**What the task requires**: Reproduce every record verbatim but drop the pictures.
········
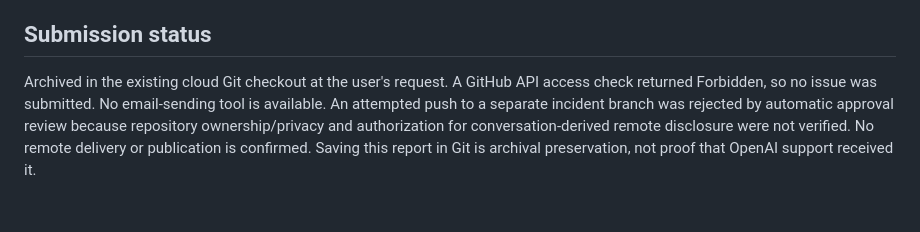
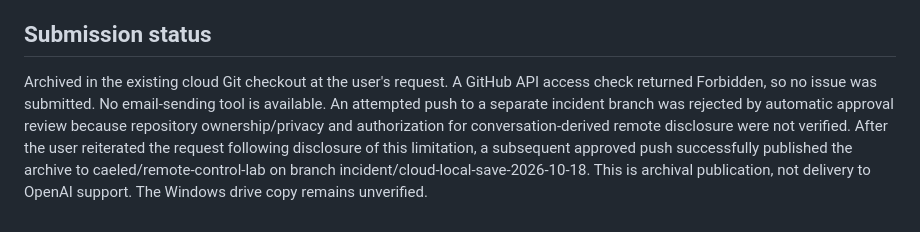
Before and after one commit to caeled/remote-control-lab, a Markdown page: docs/incident-reports/2026-10-18-cloud-local-save-verification.md, the part around the change. Drawn GitHub-style.

Commit message:
docs: record successful remote archival publication

```diff
--- a/docs/incident-reports/2026-10-18-cloud-local-save-verification.md
+++ b/docs/incident-reports/2026-10-18-cloud-local-save-verification.md
@@ -45,4 +45,4 @@ Please triage the cloud-to-local save and verification experience, investigate w
 
 ## Submission status
 
-Archived in the existing cloud Git checkout at the user's request. A GitHub API access check returned Forbidden, so no issue was submitted. No email-sending tool is available. An attempted push to a separate incident branch was rejected by automatic approval review because repository ownership/privacy and authorization for conversation-derived remote disclosure were not verified. No remote delivery or publication is confirmed. Saving this report in Git is archival preservation, not proof that OpenAI support received it.
+Archived in the existing cloud Git checkout at the user's request. A GitHub API access check returned Forbidden, so no issue was submitted. No email-sending tool is available. An attempted push to a separate incident branch was rejected by automatic approval review because repository ownership/privacy and authorization for conversation-derived remote disclosure were not verified. After the user reiterated the request following disclosure of this limitation, a subsequent approved push successfully published the archive to caeled/remote-control-lab on branch incident/cloud-local-save-2026-10-18. This is archival publication, not delivery to OpenAI support. The Windows drive copy remains unverified.
```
········
**Output below**:
Before and after one commit to caeled/remote-control-lab, a Markdown page: docs/incident-reports/2026-10-18-cloud-local-save-verification.md, the part around the change. Drawn GitHub-style.

Commit message:
docs: record successful remote archival publication

```diff
--- a/docs/incident-reports/2026-10-18-cloud-local-save-verification.md
+++ b/docs/incident-reports/2026-10-18-cloud-local-save-verification.md
@@ -45,4 +45,4 @@ Please triage the cloud-to-local save and verification experience, investigate w
 
 ## Submission status
 
-Archived in the existing cloud Git checkout at the user's request. A GitHub API access check returned Forbidden, so no issue was submitted. No email-sending tool is available. An attempted push to a separate incident branch was rejected by automatic approval review because repository ownership/privacy and authorization for conversation-derived remote disclosure were not verified. No remote delivery or publication is confirmed. Saving this report in Git is archival preservation, not proof that OpenAI support received it.
+Archived in the existing cloud Git checkout at the user's request. A GitHub API access check returned Forbidden, so no issue was submitted. No email-sending tool is available. An attempted push to a separate incident branch was rejected by automatic approval review because repository ownership/privacy and authorization for conversation-derived remote disclosure were not verified. After the user reiterated the request following disclosure of this limitation, a subsequent approved push successfully published the archive to caeled/remote-control-lab on branch incident/cloud-local-save-2026-10-18. This is archival publication, not delivery to OpenAI support. The Windows drive copy remains unverified.
```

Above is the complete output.